Guest Post by Judy Cohen Outreach Coordinator for the American Recall Center
Did you know 1 in 6 people worldwide will have a stroke in their lifetime? Knowing how to read and react to a stroke can determine a victim’s outcome. Just remember the acronym F.A.S.T. And be careful of Xarelto, a medication used to prevent stroke and blood clots. The medicine has recently shown to cause internal bleeding, read more about it here.
Dangerous device used in procedures like hysterectomy and myomectomy
*Note from Stephanie Thomas at Book Blurbs: As a woman and someone who knows several people who have had or may have hysterectomies, many close family members, I think it’s important to be informed about the dangers of this instrument used in minimally invasive surgeries. I actually read a news article not too long ago about this and at the time personally knew someone who was having a procedure done using this exact device. It scared me to think something worse could happen. I made sure to inform her right away and thankfully she chose a different option. So you never know when you might need to know something like this. It could save the life of your loved one.
Power Morcellation: What You Should Know
In April 2014 the Food and Drug Administration (FDA) issued a safety warning about a device called a power morcellator. A power morcellator is used during minimally invasive surgery on the uterus. The FDA’s warning is about the potential of the power morcellator to spread cancer beyond the uterus.
Risk of Spreading Cancer
An analysis of current data has revealed that about one out of every 350 women undergoing treatment for uterine fibroids has an undiagnosed and unsuspected type of cancer called a uterine sarcoma. If a power morcellator is used on these women, the cancer can be spread throughout the abdomen. Uterine sarcoma is usually curable if it is contained within the uterus. If spread throughout the abdomen, it may become life-threatening.
The FDA’s warning is intended to discourage the use of power morcellators during uterine surgery. If a health professional decides that a power morcellator is the best way to treat the patient, the FDA urges that the health professional discuss the possibility of spreading cancer with the patient, and that the health professional consider using a “bag” during morcellation in an attempt to contain all of the tissue. Johnson & Johnson, one of the largest manufacturers of power morcellators, responded to the FDA’s warning by asking customers to discontinue use of the devices and to return them to the company.
A power morcellator is a tube-shaped device with rotating blades. It is used during laparoscopic surgeries. A laparoscopic surgery is a minimally invasive type of surgery. Instead of making a large incision and opening up the patient, multiple small incisions are made. The power morcellator is inserted through these tiny incisions. The power morcellator is used to cut up tissue into tiny pieces so it can be removed through a tube inserted through one of the tiny incisions. Laparoscopic surgery is less painful and easier to recover from than open surgery, and leaves barely visible scars.
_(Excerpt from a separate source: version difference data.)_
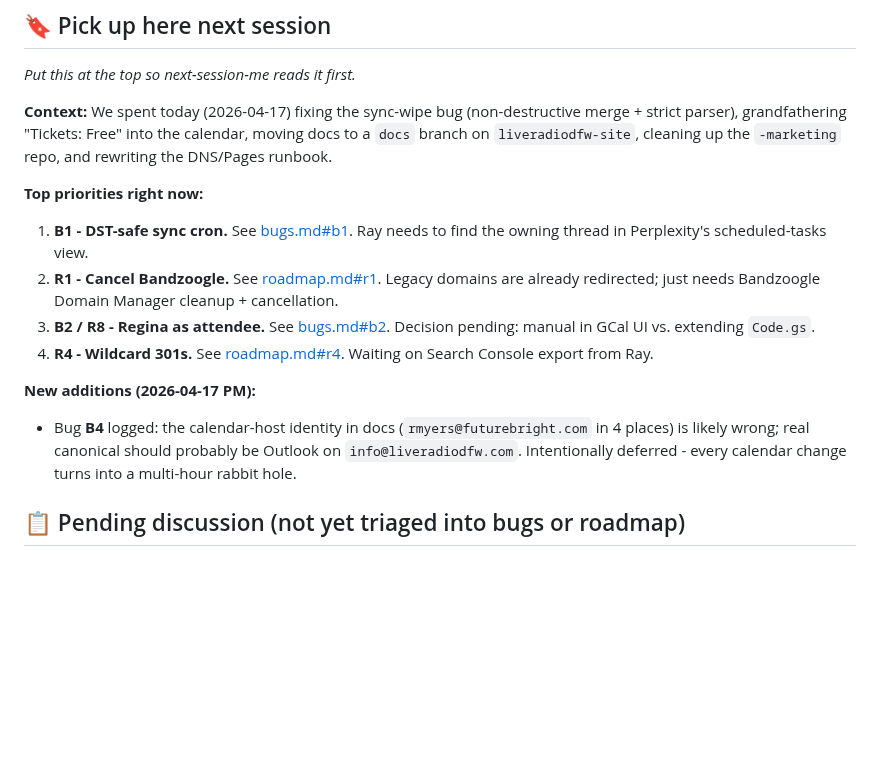
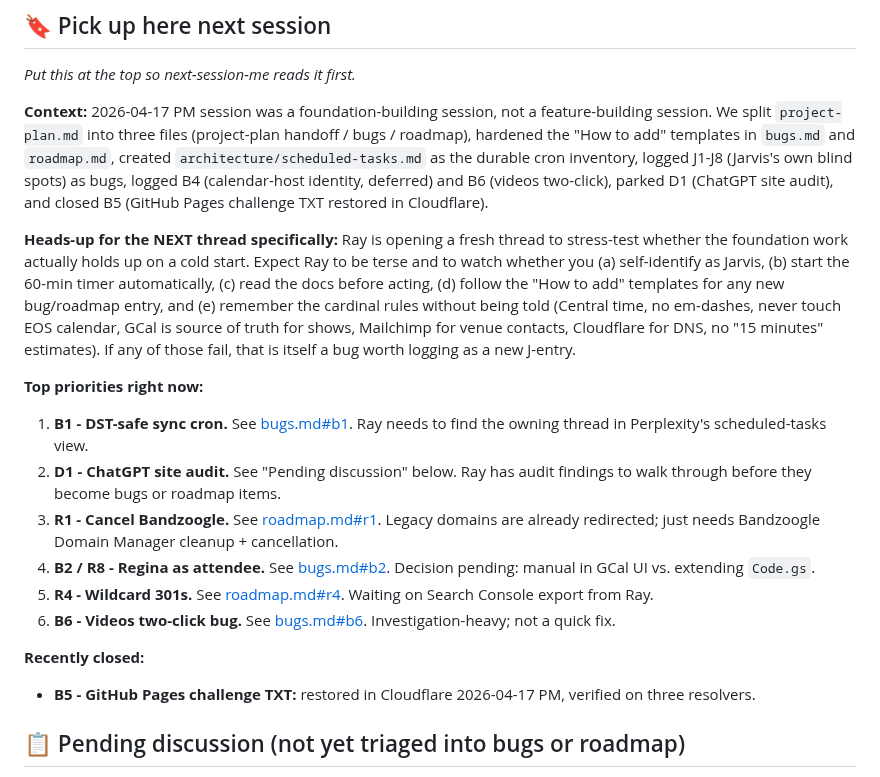
Before and after one commit to TicoRicoRay/liveradiodfw-site, a Markdown page: docs/project-plan.md, the part around one of its changes. Drawn GitHub-style; blank space fills up the shorter version.

Commit message:
docs: refresh session handoff for cold-start test next thread

```diff
--- a/docs/project-plan.md
+++ b/docs/project-plan.md
@@ -26,17 +26,21 @@ Perplexity threads are disposable. This repo is the durable memory. To get a new
 
 _Put this at the top so next-session-me reads it first._
 
-**Context:** We spent today (2026-04-17) fixing the sync-wipe bug (non-destructive merge + strict parser), grandfathering "Tickets: Free" into the calendar, moving docs to a `docs` branch on `liveradiodfw-site`, cleaning up the `-marketing` repo, and rewriting the DNS/Pages runbook.
+**Context:** 2026-04-17 PM session was a foundation-building session, not a feature-building session. We split `project-plan.md` into three files (project-plan handoff / bugs / roadmap), hardened the "How to add" templates in `bugs.md` and `roadmap.md`, created `architecture/scheduled-tasks.md` as the durable cron inventory, logged J1-J8 (Jarvis's own blind spots) as bugs, logged B4 (calendar-host identity, deferred) and B6 (videos two-click), parked D1 (ChatGPT site audit), and closed B5 (GitHub Pages challenge TXT restored in Cloudflare).
+
+**Heads-up for the NEXT thread specifically:** Ray is opening a fresh thread to stress-test whether the foundation work actually holds up on a cold start. Expect Ray to be terse and to watch whether you (a) self-identify as Jarvis, (b) start the 60-min timer automatically, (c) read the docs before acting, (d) follow the "How to add" templates for any new bug/roadmap entry, and (e) remember the cardinal rules without being told (Central time, no em-dashes, never touch EOS calendar, GCal is source of truth for shows, Mailchimp for venue contacts, Cloudflare for DNS, no "15 minutes" estimates). If any of those fail, that is itself a bug worth logging as a new J-entry.
 
 **Top priorities right now:**
 
 1. **B1 - DST-safe sync cron.** See [bugs.md#b1](bugs.md). Ray needs to find the owning thread in Perplexity's scheduled-tasks view.
-2. **R1 - Cancel Bandzoogle.** See [roadmap.md#r1](roadmap.md). Legacy domains are already redirected; just needs Bandzoogle Domain Manager cleanup + cancellation.
-3. **B2 / R8 - Regina as attendee.** See [bugs.md#b2](bugs.md). Decision pending: manual in GCal UI vs. extending `Code.gs`.
-4. **R4 - Wildcard 301s.** See [roadmap.md#r4](roadmap.md). Waiting on Search Console export from Ray.
+2. **D1 - ChatGPT site audit.** See "Pending discussion" below. Ray has audit findings to walk through before they become bugs or roadmap items.
+3. **R1 - Cancel Bandzoogle.** See [roadmap.md#r1](roadmap.md). Legacy domains are already redirected; just needs Bandzoogle Domain Manager cleanup + cancellation.
+4. **B2 / R8 - Regina as attendee.** See [bugs.md#b2](bugs.md). Decision pending: manual in GCal UI vs. extending `Code.gs`.
+5. **R4 - Wildcard 301s.** See [roadmap.md#r4](roadmap.md). Waiting on Search Console export from Ray.
+6. **B6 - Videos two-click bug.** See [bugs.md#b6](bugs.md). Investigation-heavy; not a quick fix.
 
-**New additions (2026-04-17 PM):**
-- Bug **B4** logged: the calendar-host identity in docs (`rmyers@futurebright.com` in 4 places) is likely wrong; real canonical should probably be Outlook on `info@liveradiodfw.com`. Intentionally deferred - every calendar change turns into a multi-hour rabbit hole.
+**Recently closed:**
+- **B5 - GitHub Pages challenge TXT:** restored in Cloudflare 2026-04-17 PM, verified on three resolvers.
 
 ## 📋 Pending discussion (not yet triaged into bugs or roadmap)
 
```
Also changed, not shown: other parts of docs/project-plan.md (+1 -1 lines).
When used in uterine surgery, power morcellators are often used to assist in laparoscopic removal of uterine fibroids, a surgical procedure referred to as a myomectomy. Power morcellators may also be used to assist in laparoscopic removal of the entire uterus, a surgical procedure referred to as a hysterectomy.
Already had a procedure?
For women who have already undergone a procedure with a power morcellator, it is important to follow up with your doctor. After a hysterectomy or myomectomy, as a routine precaution the removed tissues are almost always examined for any signs of cancer. If these tests detected only normal tissues, most likely you will be fine. However, immediately report any abnormal signs or symptoms to your doctor.
Considering a procedure?
Women considering a hysterectomy or a myomectomy should discuss their treatment options with the doctor. There are a number of different treatment options for uterine fibroids that do not use power morcellation. The risks and benefits of each treatment option should be discussed with the doctor before a final decision about the treatment approach is made.